- _Exercise instructions_
The response should hold each line from the entries below where "auto" is found.

Web document revisions
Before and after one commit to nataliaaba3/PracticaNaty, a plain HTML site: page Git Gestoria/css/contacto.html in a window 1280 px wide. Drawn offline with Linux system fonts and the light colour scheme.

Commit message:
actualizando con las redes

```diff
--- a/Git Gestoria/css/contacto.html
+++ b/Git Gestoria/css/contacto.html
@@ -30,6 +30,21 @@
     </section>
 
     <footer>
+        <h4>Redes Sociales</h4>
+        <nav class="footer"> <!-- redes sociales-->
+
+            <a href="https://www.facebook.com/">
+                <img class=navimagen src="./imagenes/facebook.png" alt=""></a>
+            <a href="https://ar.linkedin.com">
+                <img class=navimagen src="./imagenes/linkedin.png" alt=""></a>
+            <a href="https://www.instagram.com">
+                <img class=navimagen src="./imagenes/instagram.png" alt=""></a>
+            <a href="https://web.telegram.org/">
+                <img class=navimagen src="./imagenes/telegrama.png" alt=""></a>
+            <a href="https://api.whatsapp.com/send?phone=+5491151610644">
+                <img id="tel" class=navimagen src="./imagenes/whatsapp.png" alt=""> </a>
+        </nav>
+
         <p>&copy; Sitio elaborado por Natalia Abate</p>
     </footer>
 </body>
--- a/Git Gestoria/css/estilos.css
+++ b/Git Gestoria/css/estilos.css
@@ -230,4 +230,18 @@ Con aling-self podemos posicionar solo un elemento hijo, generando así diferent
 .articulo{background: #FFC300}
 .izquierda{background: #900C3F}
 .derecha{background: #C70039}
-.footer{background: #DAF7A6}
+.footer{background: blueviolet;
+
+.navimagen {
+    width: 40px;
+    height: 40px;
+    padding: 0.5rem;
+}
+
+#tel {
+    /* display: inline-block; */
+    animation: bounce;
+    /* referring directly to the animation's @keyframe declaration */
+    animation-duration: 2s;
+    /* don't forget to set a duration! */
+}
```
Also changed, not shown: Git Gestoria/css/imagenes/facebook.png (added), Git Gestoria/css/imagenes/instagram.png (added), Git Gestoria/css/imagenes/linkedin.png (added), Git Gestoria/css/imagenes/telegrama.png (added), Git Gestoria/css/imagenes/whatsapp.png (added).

==

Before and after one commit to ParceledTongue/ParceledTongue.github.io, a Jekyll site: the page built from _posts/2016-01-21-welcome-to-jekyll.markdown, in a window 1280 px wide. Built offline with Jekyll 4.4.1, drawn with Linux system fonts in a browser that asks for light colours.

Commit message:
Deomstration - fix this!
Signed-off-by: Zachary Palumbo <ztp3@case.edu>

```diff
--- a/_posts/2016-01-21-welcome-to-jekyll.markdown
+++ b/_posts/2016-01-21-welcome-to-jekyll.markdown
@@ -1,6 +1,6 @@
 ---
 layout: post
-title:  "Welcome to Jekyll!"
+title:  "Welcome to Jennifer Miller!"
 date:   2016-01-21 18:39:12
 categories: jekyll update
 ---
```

---

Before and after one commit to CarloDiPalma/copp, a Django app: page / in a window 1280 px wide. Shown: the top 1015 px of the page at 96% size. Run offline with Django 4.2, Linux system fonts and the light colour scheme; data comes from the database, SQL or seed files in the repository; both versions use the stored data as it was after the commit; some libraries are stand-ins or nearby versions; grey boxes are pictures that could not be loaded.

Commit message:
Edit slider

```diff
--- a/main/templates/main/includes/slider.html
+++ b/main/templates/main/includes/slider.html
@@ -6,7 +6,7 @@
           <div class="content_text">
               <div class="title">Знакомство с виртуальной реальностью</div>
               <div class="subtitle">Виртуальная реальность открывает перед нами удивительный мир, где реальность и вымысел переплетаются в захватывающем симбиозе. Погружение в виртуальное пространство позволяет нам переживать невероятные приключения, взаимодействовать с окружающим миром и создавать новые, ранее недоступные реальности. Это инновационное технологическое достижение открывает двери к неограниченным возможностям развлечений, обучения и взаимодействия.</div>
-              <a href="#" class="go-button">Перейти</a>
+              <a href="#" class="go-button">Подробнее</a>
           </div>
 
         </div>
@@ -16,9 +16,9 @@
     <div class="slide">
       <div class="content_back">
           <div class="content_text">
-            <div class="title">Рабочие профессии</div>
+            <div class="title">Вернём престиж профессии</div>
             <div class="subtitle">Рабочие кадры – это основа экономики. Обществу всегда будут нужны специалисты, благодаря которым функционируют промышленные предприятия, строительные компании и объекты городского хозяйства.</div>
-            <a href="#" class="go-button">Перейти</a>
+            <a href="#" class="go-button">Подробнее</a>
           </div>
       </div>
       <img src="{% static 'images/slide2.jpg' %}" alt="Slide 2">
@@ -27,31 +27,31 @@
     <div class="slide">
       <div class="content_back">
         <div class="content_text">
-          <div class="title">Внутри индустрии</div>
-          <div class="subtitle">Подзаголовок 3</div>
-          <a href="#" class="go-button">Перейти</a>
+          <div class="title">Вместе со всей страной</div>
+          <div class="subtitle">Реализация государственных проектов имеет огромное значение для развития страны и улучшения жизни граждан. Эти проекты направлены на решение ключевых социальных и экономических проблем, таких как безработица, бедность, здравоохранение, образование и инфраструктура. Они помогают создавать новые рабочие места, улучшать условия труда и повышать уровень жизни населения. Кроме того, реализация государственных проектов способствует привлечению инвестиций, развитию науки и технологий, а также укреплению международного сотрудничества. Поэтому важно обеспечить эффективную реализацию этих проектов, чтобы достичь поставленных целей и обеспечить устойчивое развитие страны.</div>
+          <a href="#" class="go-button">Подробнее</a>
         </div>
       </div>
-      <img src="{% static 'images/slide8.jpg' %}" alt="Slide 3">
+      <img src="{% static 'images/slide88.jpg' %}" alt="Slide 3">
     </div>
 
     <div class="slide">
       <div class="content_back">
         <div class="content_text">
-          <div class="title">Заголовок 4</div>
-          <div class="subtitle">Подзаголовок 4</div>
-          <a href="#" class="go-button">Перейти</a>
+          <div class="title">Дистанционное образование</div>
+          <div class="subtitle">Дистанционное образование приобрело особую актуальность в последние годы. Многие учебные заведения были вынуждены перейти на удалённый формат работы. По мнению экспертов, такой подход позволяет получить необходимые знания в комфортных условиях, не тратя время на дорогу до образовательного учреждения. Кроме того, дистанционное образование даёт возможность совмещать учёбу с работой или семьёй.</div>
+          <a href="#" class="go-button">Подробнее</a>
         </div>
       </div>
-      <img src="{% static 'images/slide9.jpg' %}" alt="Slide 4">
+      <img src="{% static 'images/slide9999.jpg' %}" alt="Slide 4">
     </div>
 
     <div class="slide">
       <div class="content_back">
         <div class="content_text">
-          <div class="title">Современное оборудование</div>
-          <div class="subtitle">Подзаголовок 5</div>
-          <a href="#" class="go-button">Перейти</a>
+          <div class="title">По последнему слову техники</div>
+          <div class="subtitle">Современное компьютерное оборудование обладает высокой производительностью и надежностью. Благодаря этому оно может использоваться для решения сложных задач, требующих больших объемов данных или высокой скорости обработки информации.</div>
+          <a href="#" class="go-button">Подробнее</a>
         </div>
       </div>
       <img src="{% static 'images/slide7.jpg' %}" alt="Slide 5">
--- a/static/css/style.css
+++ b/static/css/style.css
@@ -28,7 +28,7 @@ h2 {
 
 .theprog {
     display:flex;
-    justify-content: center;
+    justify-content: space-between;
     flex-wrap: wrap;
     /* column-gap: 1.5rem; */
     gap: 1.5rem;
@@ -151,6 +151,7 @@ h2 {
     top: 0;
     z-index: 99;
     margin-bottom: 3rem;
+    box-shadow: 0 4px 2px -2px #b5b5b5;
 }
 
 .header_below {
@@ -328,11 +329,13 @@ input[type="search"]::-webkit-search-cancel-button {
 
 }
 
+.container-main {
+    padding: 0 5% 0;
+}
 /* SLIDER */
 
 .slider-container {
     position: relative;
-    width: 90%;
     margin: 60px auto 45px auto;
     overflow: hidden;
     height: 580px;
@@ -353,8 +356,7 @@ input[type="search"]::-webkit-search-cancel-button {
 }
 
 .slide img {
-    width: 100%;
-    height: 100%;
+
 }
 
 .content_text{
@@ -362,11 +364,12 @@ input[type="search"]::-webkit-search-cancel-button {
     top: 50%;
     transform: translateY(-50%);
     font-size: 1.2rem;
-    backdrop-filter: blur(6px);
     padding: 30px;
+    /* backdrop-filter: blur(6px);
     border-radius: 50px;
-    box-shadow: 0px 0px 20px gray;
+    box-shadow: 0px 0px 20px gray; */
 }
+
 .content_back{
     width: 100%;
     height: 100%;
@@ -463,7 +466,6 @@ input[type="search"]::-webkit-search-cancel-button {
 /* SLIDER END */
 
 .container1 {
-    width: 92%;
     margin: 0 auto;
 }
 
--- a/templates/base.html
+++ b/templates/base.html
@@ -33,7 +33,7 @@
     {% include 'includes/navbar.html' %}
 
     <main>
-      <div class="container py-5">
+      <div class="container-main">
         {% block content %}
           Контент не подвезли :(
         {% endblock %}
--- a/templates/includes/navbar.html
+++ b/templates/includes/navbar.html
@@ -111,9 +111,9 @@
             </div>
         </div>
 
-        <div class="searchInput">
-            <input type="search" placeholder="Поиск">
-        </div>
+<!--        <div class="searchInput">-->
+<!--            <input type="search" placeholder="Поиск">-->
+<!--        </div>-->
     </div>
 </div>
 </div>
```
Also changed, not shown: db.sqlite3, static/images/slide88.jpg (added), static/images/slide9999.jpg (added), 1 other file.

- _Answer to the problem_
     margin: 60px auto 45px auto;
     margin: 0 auto;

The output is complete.